Mathematicians from Edinburgh University have conducted a study demonstrating the possibility that an advanced extraterrestrial civilization could use self-replicating probes to study the galaxy. Their findings show that their theoretical alien probes could have already arrived.
The mathematicians, Duncan Forgan and Arwen Nicholson, had their paper on the analysis of how probes could travel through space published in the Journal of Astrobiology. They studied the possibility that alien races used the gravity of stars to “slingshot” the probes in order to gain speed. This is a technique we already use for probes, such as the Voyager.
The Voyager 1 space probe was launched in 1977 and is just reaching the edge of our solar system. However, Forgan and Nicholson believe that older civilizations could have launched similar probes that are already here. They also speculate that alien probes could use a method of self-replication. They might collect dust and gas to build new versions of themselves during their long trips.
The researchers say, “We can conclude that that a fleet of self-replicating probes can indeed explore the Galaxy in a sufficiently short time.. orders of magnitude less than the age of the Earth.”

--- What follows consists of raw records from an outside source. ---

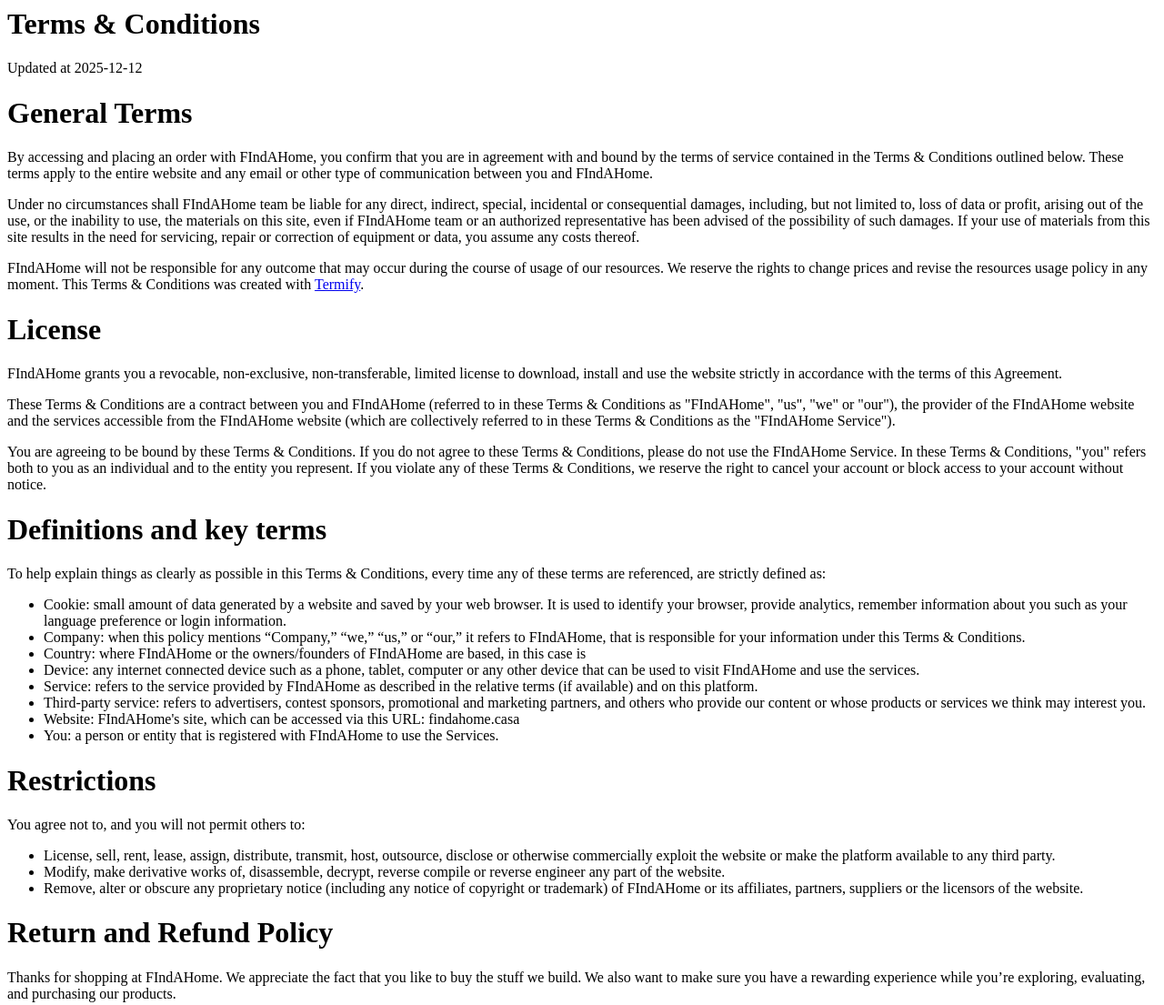
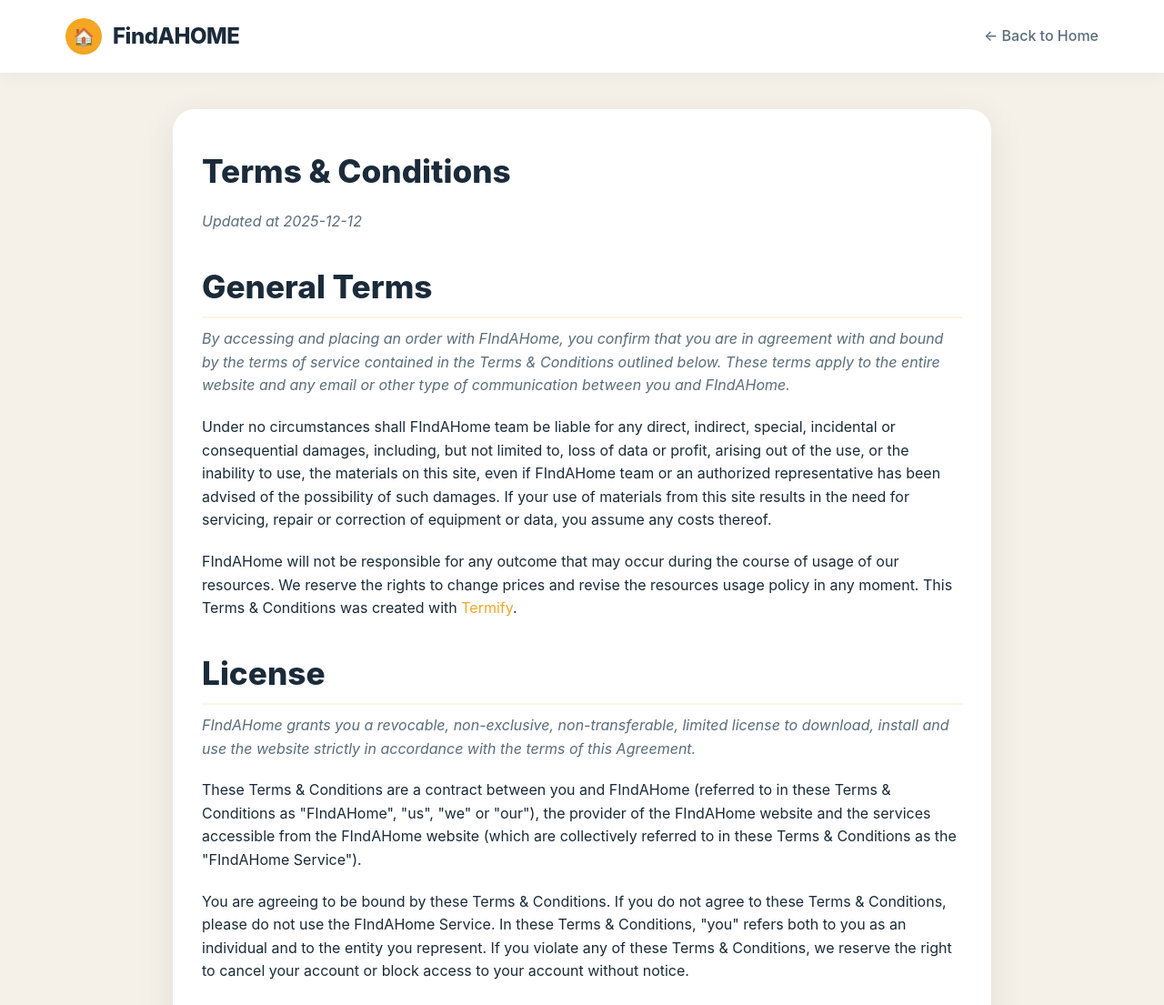
Before and after one commit to youneschaahbiii-boop/youneschaahbiii-boop.github.io, a plain HTML site: page terms.html in a window 1280 px wide. Shown: the top 1105 px of the page at 91% size. Drawn offline with Linux system fonts and the light colour scheme.

Commit message:
Revamp terms.html with new layout and content
Updated the Terms & Conditions page with new styling, structure, and content.

```diff
--- a/terms.html
+++ b/terms.html
@@ -1,6 +1,165 @@
-<html>
-  <body>
+<!DOCTYPE html>
+<html lang="en">
+<head>
+  <meta charset="UTF-8" />
+  <title>Terms & Conditions | FindAHOME</title>
+  <meta name="viewport" content="width=device-width, initial-scale=1" />
+  <style>
+    /* --- CSS Copied from original index.html --- */
+    :root {
+      --primary-gold: #F5A623;
+      --primary-navy: #1B2B3A;
+      --bg-light: #F5F1E8;
+      --card: #ffffff;
+      --accent-soft: #FFF4E0;
+      --text: #1B2B3A;
+      --text-light: #5A6C7D;
+      --shadow: 0 20px 60px rgba(245, 166, 35, 0.15);
+    }
 
+    * {
+      box-sizing: border-box;
+      margin: 0;
+      padding: 0;
+    }
+
+    body {
+      font-family: 'Inter', system-ui, -apple-system, sans-serif;
+      background: var(--bg-light);
+      color: var(--text);
+      line-height: 1.6;
+      overflow-x: hidden;
+    }
+
+    /* Header Styling */
+    header {
+      background: var(--card);
+      box-shadow: 0 2px 20px rgba(0,0,0,0.05);
+      position: sticky;
+      top: 0;
+      z-index: 100;
+    }
+
+    .header-content {
+      max-width: 1200px;
+      margin: 0 auto;
+      padding: 20px 32px;
+      display: flex;
+      justify-content: space-between;
+      align-items: center;
+    }
+
+    .logo {
+      font-weight: 800;
+      font-size: 1.5rem;
+      color: var(--primary-navy);
+      letter-spacing: -0.02em;
+      display: flex;
+      align-items: center;
+      gap: 12px;
+      text-decoration: none;
+    }
+
+    .logo-icon {
+      width: 40px;
+      height: 40px;
+      background: var(--primary-gold);
+      border-radius: 50%;
+      display: flex;
+      align-items: center;
+      justify-content: center;
+      color: white;
+      font-size: 1.2rem;
+    }
+
+    /* Content Area */
+    main {
+      max-width: 900px;
+      margin: 40px auto 60px;
+      padding: 40px 32px;
+      background: white;
+      border-radius: 24px;
+      box-shadow: 0 10px 40px rgba(0,0,0,0.08);
+    }
+
+    /* Typography and Structure */
+    h1 {
+      font-size: 2.2rem;
+      font-weight: 800;
+      color: var(--primary-navy);
+      margin-top: 30px;
+      margin-bottom: 10px;
+      border-bottom: 2px solid var(--accent-soft);
+      padding-bottom: 5px;
+    }
+
+    h1:first-child {
+      margin-top: 0;
+      border-bottom: none; /* Keep initial h1 clean */
+    }
+
+    h1 + p {
+        color: var(--text-light);
+        margin-bottom: 20px;
+        font-style: italic;
+    }
+
+    h2 {
+        font-size: 1.5rem;
+        margin-top: 25px;
+        color: var(--primary-navy);
+    }
+
+    p {
+      margin-bottom: 20px;
+      font-size: 1rem;
+    }
+
+    a {
+      color: var(--primary-gold);
+      text-decoration: none;
+    }
+
+    a:hover {
+      text-decoration: underline;
+    }
+
+    ul {
+      margin-left: 20px;
+      margin-bottom: 20px;
+      list-style-type: disc;
+    }
+
+    li {
+        margin-bottom: 8px;
+        color: var(--text);
+    }
+
+    /* Footer */
+    footer {
+      max-width: 1200px;
+      margin: 40px auto 24px;
+      padding: 0 32px;
+      text-align: center;
+      color: var(--text-light);
+      font-size: 0.9rem;
+    }
+  </style>
+</head>
+<body>
+<header>
+  <div class="header-content">
+    <a href="https://findahome.casa/" class="logo">
+      <div class="logo-icon">🏠</div>
+      FindAHOME
+    </a>
+    <a href="https://findahome.casa/" class="logo-back" style="font-size: 1rem; font-weight: 500; color: var(--text-light);">
+        &larr; Back to Home
+    </a>
+  </div>
+</header>
+
+<main>
   <h1>Terms & Conditions</h1>
   <p>Updated at 2025-12-12</p>
 
@@ -17,12 +176,12 @@
   <h1>Definitions and key terms</h1>
   <p>To help explain things as clearly as possible in this Terms & Conditions, every time any of these terms are referenced, are strictly defined as:</p>
   <ul>
-    <li>Cookie: small amount of data generated by a website and saved by your web browser. It is used to identify your browser, provide analytics, remember information about you such as your language preference or login information.</li>
+    <li>Cookie: small amount of data generated by a website and saved by your web browser. It is used to identify your browser, provide analytics, remember information about you such as your language preference or login information.</li>
     <li>Company: when this policy mentions “Company,” “we,” “us,” or “our,” it refers to FIndAHome, that is responsible for your information under this Terms & Conditions.</li>
-    <li>Country: where FIndAHome or the owners/founders of FIndAHome are based, in this case is </li>
-    <li>Device: any internet connected device such as a phone, tablet, computer or any other device that can be used to visit FIndAHome and use the services.</li>
+    <li>**Country: where FIndAHome or the owners/founders of FIndAHome are based, in this case is Lisbon, Portugal, EU.**</li>
+    <li>Device: any internet connected device such as a phone, tablet, computer or any other device that can be used to visit FIndAHome and use the services.</li>
     <li>Service: refers to the service provided by FIndAHome as described in the relative terms (if available) and on this platform.</li>
-    <li>Third-party service: refers to advertisers, contest sponsors, promotional and marketing partners, and others who provide our content or whose products or services we think may interest you.</li>
+    <li>Third-party service: refers to advertisers, contest sponsors, promotional and marketing partners, and others who provide our content or whose products or services we think may interest you.</li>
     <li>Website: FIndAHome's site, which can be accessed via this URL: findahome.casa</li>
     <li>You: a person or entity that is registered with FIndAHome to use the Services.</li>
   </ul>
@@ -30,10 +189,11 @@
   <h1>Restrictions</h1>
   <p>You agree not to, and you will not permit others to:</p>
   <ul>
-  <li>License, sell, rent, lease, assign, distribute, transmit, host, outsource, disclose or otherwise commercially exploit the website or make the platform available to any third party.</li>
-  <li>Modify, make derivative works of, disassemble, decrypt, reverse compile or reverse engineer any part of the website.</li>
-  <li>Remove, alter or obscure any proprietary notice (including any notice of copyright or trademark) of FIndAHome or its affiliates, partners, suppliers or the licensors of the website.</li>
+    <li>License, sell, rent, lease, assign, distribute, transmit, host, outsource, disclose or otherwise commercially exploit the website or make the platform available to any third party.</li>
+    <li>Modify, make derivative works of, disassemble, decrypt, reverse compile or reverse engineer any part of the website.</li>
+    <li>Remove, alter or obscure any proprietary notice (including any notice of copyright or trademark) of FIndAHome or its affiliates, partners, suppliers or the licensors of the website.</li>
   </ul>
+
   <h1>Return and Refund Policy</h1>
   <p>Thanks for shopping at FIndAHome. We appreciate the fact that you like to buy the stuff we build. We also want to make sure you have a rewarding experience while you’re exploring, evaluating, and purchasing our products.</p>
   <p>As with any shopping experience, there are terms and conditions that apply to transactions at FIndAHome. We’ll be as brief as our attorneys will allow. The main thing to remember is that by placing an order or making a purchase at FIndAHome, you agree to the terms along with FIndAHome's Privacy Policy.</p>
@@ -107,19 +267,19 @@
 
   <h1>Entire Agreement</h1>
   <p>The Agreement constitutes the entire agreement between you and FIndAHome regarding your use of the website and supersedes all prior and contemporaneous written or oral agreements between you and FIndAHome.</p>
-  <p>You may be subject to additional terms and conditions that apply when you use or purchase other FIndAHome's  services, which FIndAHome will provide to you at the time of such use or purchase.</p>
+  <p>You may be subject to additional terms and conditions that apply when you use or purchase other FIndAHome's services, which FIndAHome will provide to you at the time of such use or purchase.</p>
 
   <h1>Updates to Our Terms</h1>
   <p>We may change our Service and policies, and we may need to make changes to these Terms so that they accurately reflect our Service and policies. Unless otherwise required by law, we will notify you (for example, through our Service) before we make changes to these Terms and give you an opportunity to review them before they go into effect. Then, if you continue to use the Service, you will be bound by the updated Terms. If you do not want to agree to these or any updated Terms, you can delete your account.</p>
 
   <h1>Intellectual Property</h1>
-  <p>The website and its entire contents, features and functionality (including but not limited to all information, software, text, displays, images, video and audio, and the design, selection and arrangement thereof), are owned by FIndAHome, its licensors or other providers of such material and are protected by  and international copyright, trademark, patent, trade secret and other intellectual property or proprietary rights laws. The material may not be copied, modified, reproduced, downloaded or distributed in any way, in whole or in part, without the express prior written permission of FIndAHome, unless and except as is expressly provided in these Terms & Conditions. Any unauthorized use of the material is prohibited.</p>
+  <p>The website and its entire contents, features and functionality (including but not limited to all information, software, text, displays, images, video and audio, and the design, selection and arrangement thereof), are owned by FIndAHome, its licensors or other providers of such material and are protected by and international copyright, trademark, patent, trade secret and other intellectual property or proprietary rights laws. The material may not be copied, modified, reproduced, downloaded or distributed in any way, in whole or in part, without the express prior written permission of FIndAHome, unless and except as is expressly provided in these Terms & Conditions. Any unauthorized use of the material is prohibited.</p>
 
   <h1>Agreement to Arbitrate</h1>
   <p>This section applies to any dispute EXCEPT IT DOESN’T INCLUDE A DISPUTE RELATING TO CLAIMS FOR INJUNCTIVE OR EQUITABLE RELIEF REGARDING THE ENFORCEMENT OR VALIDITY OF YOUR OR FIndAHome's INTELLECTUAL PROPERTY RIGHTS. The term “dispute” means any dispute, action, or other controversy between you and FIndAHome concerning the Services or this agreement, whether in contract, warranty, tort, statute, regulation, ordinance, or any other legal or equitable basis. “Dispute” will be given the broadest possible meaning allowable under law.</p>
 
   <h1>Notice of Dispute</h1>
-  <p>In the event of a dispute, you or FIndAHome must give the other a Notice of Dispute, which is a written statement that sets forth the name, address, and contact information of the party giving it, the facts giving rise to the dispute, and the relief requested. You must send any Notice of Dispute via email to: <a href="/cdn-cgi/l/email-protection" class="__cf_email__" data-cfemail="65161015150a171125030c0b01040d0a08004b06041604">[email&#160;protected]</a>. FIndAHome will send any Notice of Dispute to you by mail to your address if we have it, or otherwise to your email address. You and FIndAHome will attempt to resolve any dispute through informal negotiation within sixty (60) days from the date the Notice of Dispute is sent. After sixty (60) days, you or FIndAHome may commence arbitration.</p>
+  <p>In the event of a dispute, you or FIndAHome must give the other a Notice of Dispute, which is a written statement that sets forth the name, address, and contact information of the party giving it, the facts giving rise to the dispute, and the relief requested. You must send any Notice of Dispute via email to: <a href="mailto:hello@findahome.casa">hello@findahome.casa</a>. FIndAHome will send any Notice of Dispute to you by mail to your address if we have it, or otherwise to your email address. You and FIndAHome will attempt to resolve any dispute through informal negotiation within sixty (60) days from the date the Notice of Dispute is sent. After sixty (60) days, you or FIndAHome may commence arbitration.</p>
 
   <h1>Binding Arbitration</h1>
   <p>If you and FIndAHome don’t resolve any dispute by informal negotiation, any other effort to resolve the dispute will be conducted exclusively by binding arbitration as described in this section. You are giving up the right to litigate (or participate in as a party or class member) all disputes in court before a judge or jury. The dispute shall be settled by binding arbitration in accordance with the commercial arbitration rules of the American Arbitration Association. Either party may seek any interim or preliminary injunctive relief from any court of competent jurisdiction, as necessary to protect the party’s rights or property pending the completion of arbitration. Any and all legal, accounting, and other costs, fees, and expenses incurred by the prevailing party shall be borne by the non-prevailing party.</p>
@@ -145,6 +305,19 @@
 
   <h1>Contact Us</h1>
   <p>Don't hesitate to contact us if you have any questions.</p>
-  <ul><li>Via Email:  <a href="/cdn-cgi/l/email-protection" class="__cf_email__" data-cfemail="87f4f2f7f7e8f5f3c7e1eee9e3e6efe8eae2a9e4e6f4e6">[email&#160;protected]</a></li><li>Via Phone number:  +351 966 210 043</li>
-  </ul>  <script data-cfasync="false" src="/cdn-cgi/scripts/5c5dd728/cloudflare-static/email-decode.min.js"></script></body>
+  <ul>
+    <li>Via Email: <a href="mailto:hello@findahome.casa">hello@findahome.casa</a></li>
+    <li>Via Phone number: +351 966 210 043</li>
+  </ul>
+</main>
+
+<footer>
+  © <span id="year">2025</span> FindAHOME. All rights reserved.
+  <a href="https://findahome.casa/privacy.html">Privacy Policy</a>
+  <a href="https://findahome.casa/support.html">Customer Support</a>
+</footer>
+<script>
+  document.getElementById('year').textContent = new Date().getFullYear();
+</script>
+</body>
 </html>
```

The question is, if they are here, why haven’t we seen them? Referring to speculation on this topic from NASA space expert Robert Freitas in 1983, Forgan suggests that the probes may be designed to hide themselves. Forgan explained: “The probe camouflages itself so as to set up a threshold test of the technology or intelligence of the recipient species, where the test must be met before the species is allowed to communicate with the device.”